At Khan Academy, we recently launched our inaugural computer science experience. We are pretty excited, and worked hard for the past 10 months to do something innovative. John Resig, who led the project for us, knows a thing or two about thinking out of the box to
tackle hard problems.
If you ask some programmers what first excited them about computer science, chances are they will describe that sense of joy when they first started creating things. It's that feeling you get when you successfully build something that didn't exist anywhere except in your mind. Sculptors, writers, painters, composers are all intimately familiar with it. It's, well, the act of being creative.
Somehow this notion that STEM fields are actually intensely creative is often lost in our formal educational experience. As students are forced forward in a standardized pace to prepare for the next standardized exam, they rarely have the time to explore, create, and flex their imagination. As we were building the CS platform, we felt that creating an outlet for our users' natural creativity was not only important, but it needed to be the lynch-pin of the educational experience.
So we built a highly artistic software development interface. From hour 1, the user is creating works of art. The feedback is instantaneous, and users can save and share their creations with their friends. Users are encouraged to make something they are proud of, like this impressive game one of our interns created.
Of course, embracing creativity is not only important in computer science, it is important in all domains. One of the core principles behind Khan Academy has been that we need to make the most of our precious classroom time -- and create shared experiences that truly encourage creativity, problem-solving, leadership, and teamwork. By providing students with the online resources they need whenever they need it and arming teachers with real-time data, we can empower teachers to create more enriching shared experiences in the physical environment.
However, finding great activities that embrace students' creativity is not exactly easy. A huge number of available project-based learning resources are of the "paint-by-numbers" variety. Follow these 10 steps to complete the project. They may be nice change-ups for the classroom, but they don't exactly allow much creativity.

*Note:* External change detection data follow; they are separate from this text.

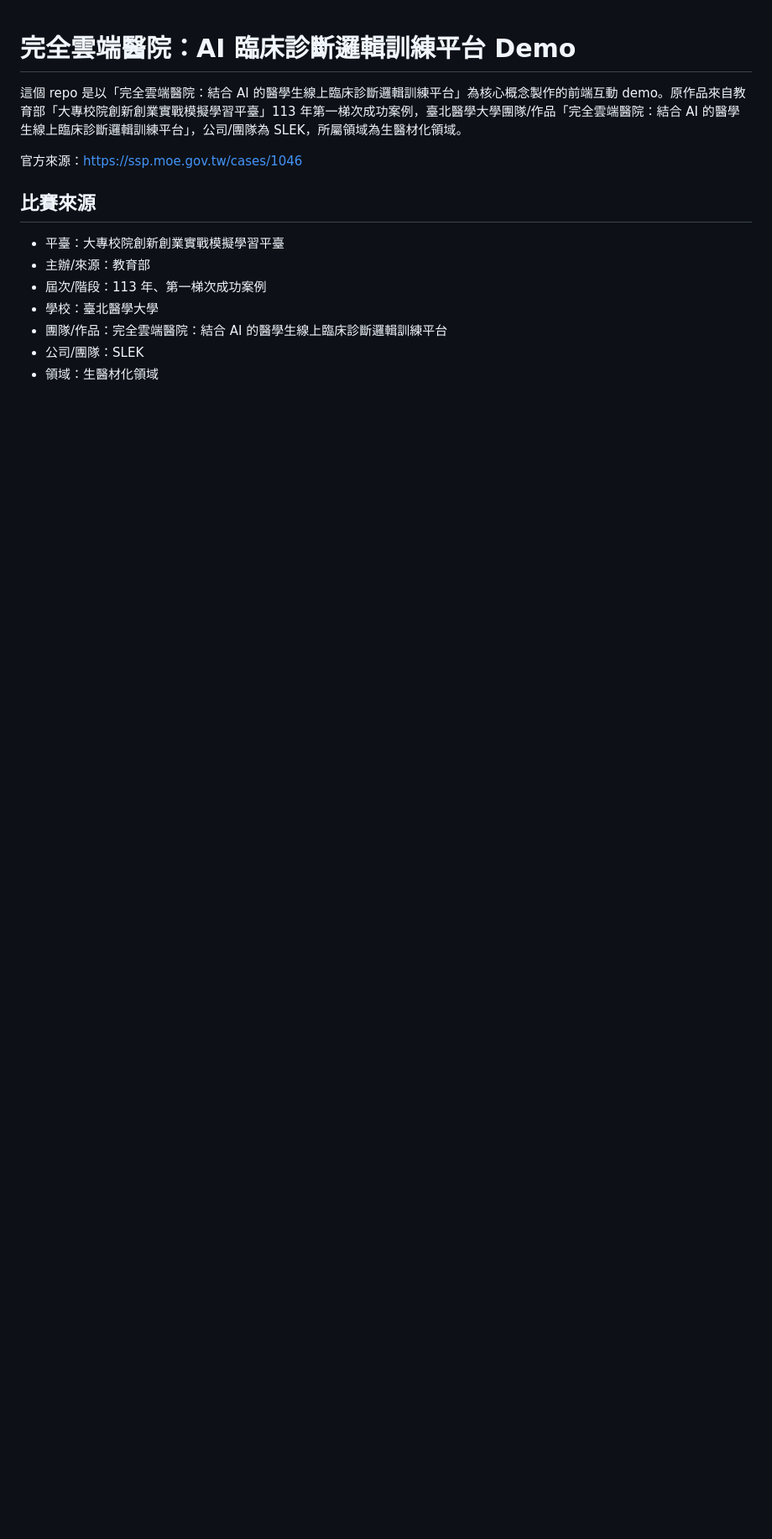
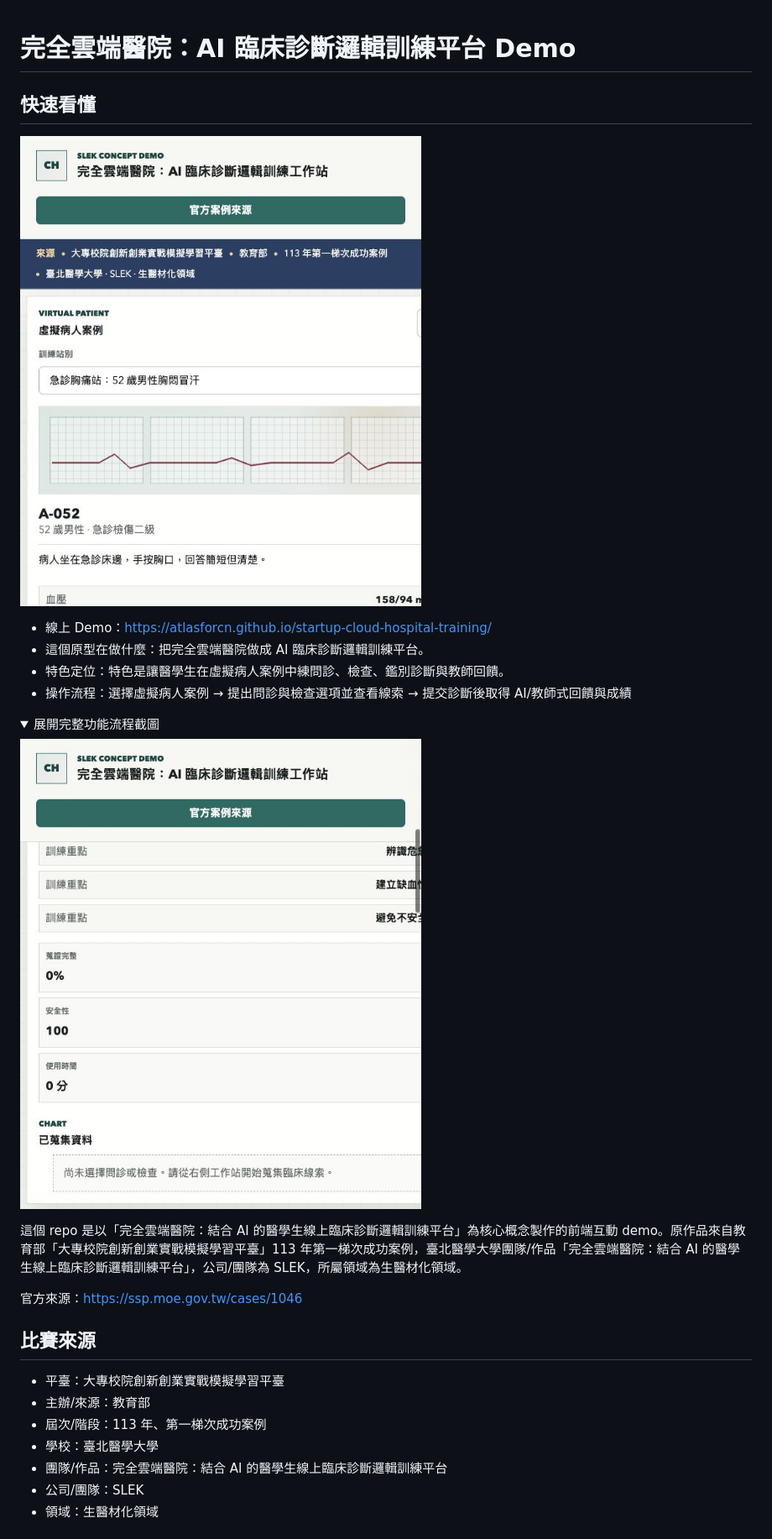
Before and after one commit to atlasforcn/startup-cloud-hospital-training, a Markdown page: README.md, the part around one of its changes. Shown at 84% size. Rendered like a GitHub page; pictures changed too: docs/flow.png (added), docs/preview.png (added); folded sections open; blank space fills up the shorter version.

Commit message:
Add README walkthrough screenshots

```diff
--- a/README.md
+++ b/README.md
@@ -1 +1,16 @@
 # 完全雲端醫院：AI 臨床診斷邏輯訓練平台 Demo
+
+## 快速看懂
+
+![startup-cloud-hospital-training 功能截圖](docs/preview.png)
+
+- 線上 Demo：https://atlasforcn.github.io/startup-cloud-hospital-training/
+- 這個原型在做什麼：把完全雲端醫院做成 AI 臨床診斷邏輯訓練平台。
+- 特色定位：特色是讓醫學生在虛擬病人案例中練問診、檢查、鑑別診斷與教師回饋。
+- 操作流程：選擇虛擬病人案例 → 提出問診與檢查選項並查看線索 → 提交診斷後取得 AI/教師式回饋與成績
+
+<details>
+<summary>展開完整功能流程截圖</summary>
+
+![startup-cloud-hospital-training 完整功能流程截圖](docs/flow.png)
+
```
Also changed, not shown: other parts of README.md (+1 -0 lines).
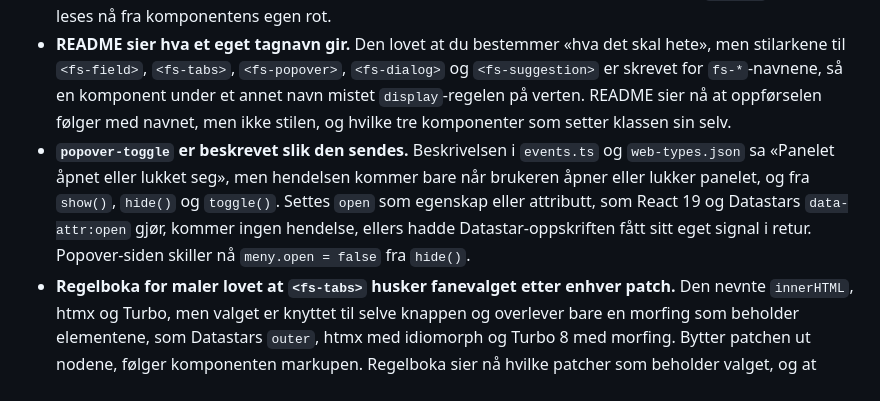
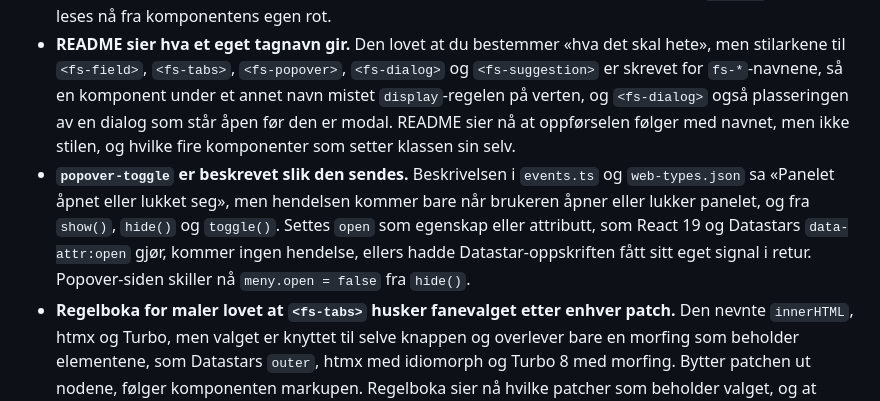
Before and after one commit to MarkusAugust/fristil, a Markdown page: designsystem/CHANGELOG.md, the part around the change. Drawn GitHub-style.

Commit message:
Oppdater CHANGELOG etter README-rettelsen og brekk om popover-punktet
Punktet om README sa «tre komponenter», men det er fire som setter
klassen sin selv, og det nevnte ikke at `<fs-dialog>` også mister
plasseringen av en åpen dialog før den er modal. Punktet om
`popover-toggle` hadde to linjer på under femti tegn igjen etter at en
lengre ordlyd ble kortet ned uten ny ombrekking.

```diff
--- a/designsystem/CHANGELOG.md
+++ b/designsystem/CHANGELOG.md
@@ -53,15 +53,16 @@ egen overskrift «Brytende».
   det skal hete», men stilarkene til `<fs-field>`, `<fs-tabs>`,
   `<fs-popover>`, `<fs-dialog>` og `<fs-suggestion>` er skrevet for
   `fs-*`-navnene, så en komponent under et annet navn mistet `display`-regelen
-  på verten. README sier nå at oppførselen følger med navnet, men ikke
-  stilen, og hvilke tre komponenter som setter klassen sin selv.
+  på verten, og `<fs-dialog>` også plasseringen av en dialog som står åpen
+  før den er modal. README sier nå at oppførselen følger med navnet, men
+  ikke stilen, og hvilke fire komponenter som setter klassen sin selv.
 - **`popover-toggle` er beskrevet slik den sendes.** Beskrivelsen i
-  `events.ts` og `web-types.json` sa «Panelet
-  åpnet eller lukket seg», men hendelsen kommer bare når brukeren åpner eller
-  lukker panelet, og fra `show()`, `hide()` og `toggle()`. Settes `open` som
-  egenskap eller attributt, som React 19 og Datastars `data-attr:open` gjør,
-  kommer ingen hendelse, ellers hadde Datastar-oppskriften fått sitt eget
-  signal i retur. Popover-siden skiller nå `meny.open = false` fra `hide()`.
+  `events.ts` og `web-types.json` sa «Panelet åpnet eller lukket seg», men
+  hendelsen kommer bare når brukeren åpner eller lukker panelet, og fra
+  `show()`, `hide()` og `toggle()`. Settes `open` som egenskap eller
+  attributt, som React 19 og Datastars `data-attr:open` gjør, kommer ingen
+  hendelse, ellers hadde Datastar-oppskriften fått sitt eget signal i retur.
+  Popover-siden skiller nå `meny.open = false` fra `hide()`.
 - **Regelboka for maler lovet at `<fs-tabs>` husker fanevalget etter enhver
   patch.** Den nevnte `innerHTML`, htmx og Turbo, men valget er knyttet til
   selve knappen og overlever bare en morfing som beholder elementene, som
```
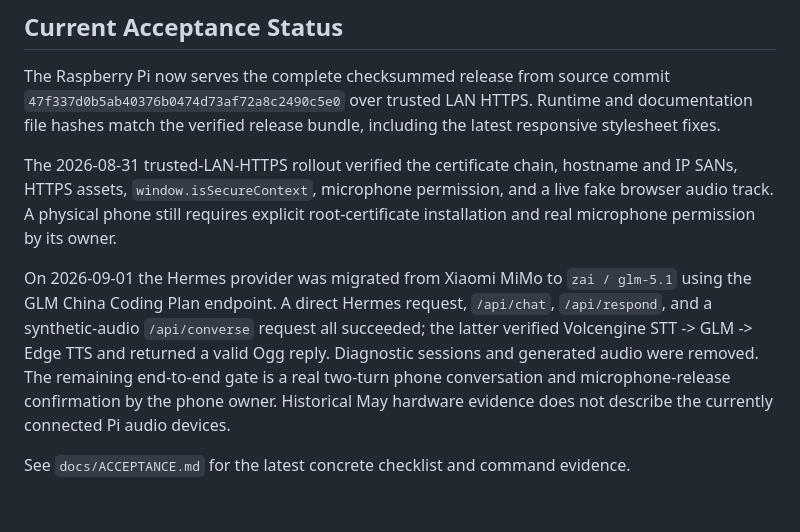
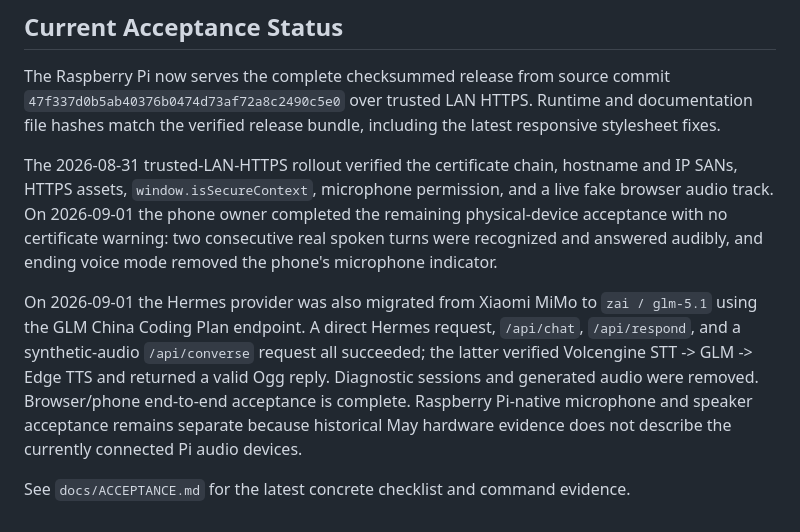
Before and after one commit to ZZZZihan/xiaoqi-voice-web, a Markdown page: README.md, the part around the change. GitHub-like rendering.

Commit message:
docs: close physical phone acceptance
Co-Authored-By: Claude Code <noreply@anthropic.com>

```diff
--- a/README.md
+++ b/README.md
@@ -203,8 +203,8 @@ The command writes a timestamped directory, tar archive, and archive checksum un
 
 The Raspberry Pi now serves the complete checksummed release from source commit `47f337d0b5ab40376b0474d73af72a8c2490c5e0` over trusted LAN HTTPS. Runtime and documentation file hashes match the verified release bundle, including the latest responsive stylesheet fixes.
 
-The 2026-08-31 trusted-LAN-HTTPS rollout verified the certificate chain, hostname and IP SANs, HTTPS assets, `window.isSecureContext`, microphone permission, and a live fake browser audio track. A physical phone still requires explicit root-certificate installation and real microphone permission by its owner.
+The 2026-08-31 trusted-LAN-HTTPS rollout verified the certificate chain, hostname and IP SANs, HTTPS assets, `window.isSecureContext`, microphone permission, and a live fake browser audio track. On 2026-09-01 the phone owner completed the remaining physical-device acceptance with no certificate warning: two consecutive real spoken turns were recognized and answered audibly, and ending voice mode removed the phone's microphone indicator.
 
-On 2026-09-01 the Hermes provider was migrated from Xiaomi MiMo to `zai / glm-5.1` using the GLM China Coding Plan endpoint. A direct Hermes request, `/api/chat`, `/api/respond`, and a synthetic-audio `/api/converse` request all succeeded; the latter verified Volcengine STT -> GLM -> Edge TTS and returned a valid Ogg reply. Diagnostic sessions and generated audio were removed. The remaining end-to-end gate is a real two-turn phone conversation and microphone-release confirmation by the phone owner. Historical May hardware evidence does not describe the currently connected Pi audio devices.
+On 2026-09-01 the Hermes provider was also migrated from Xiaomi MiMo to `zai / glm-5.1` using the GLM China Coding Plan endpoint. A direct Hermes request, `/api/chat`, `/api/respond`, and a synthetic-audio `/api/converse` request all succeeded; the latter verified Volcengine STT -> GLM -> Edge TTS and returned a valid Ogg reply. Diagnostic sessions and generated audio were removed. Browser/phone end-to-end acceptance is complete. Raspberry Pi-native microphone and speaker acceptance remains separate because historical May hardware evidence does not describe the currently connected Pi audio devices.
 
 See `docs/ACCEPTANCE.md` for the latest concrete checklist and command evidence.
```
Also changed, not shown: docs/ACCEPTANCE.md (+5 -4 lines).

We've always thought Khan Academy is about much more than just online videos or learning. We think it is important to promote rich, holistic educational experiences in conjunction with the physical environment. So this past summer we held our 3rd summer camp, the Khan Academy Discovery Lab, a hands-on program for middle school students. We experimented with numerous projects and activities that could engage students at a deeper level.
Beyond it being a ton of fun for us, it reinforced our belief that young kids are capable of tremendous things when you truly unleash their creativity. When we gave them two days for their final project, they completely blew us away. They each built amazing works -- fancy computer animations, complex mathematical shapes and polyhedra, impressive autonomous robots.
If we really want to build the leaders for tomorrow, we need to find a way to promote more of these types of activities that encourage students to keep thinking out of the box and use their imagination. The leaders of tomorrow need to be equipped with the fundamental skills to solve problems never seen before.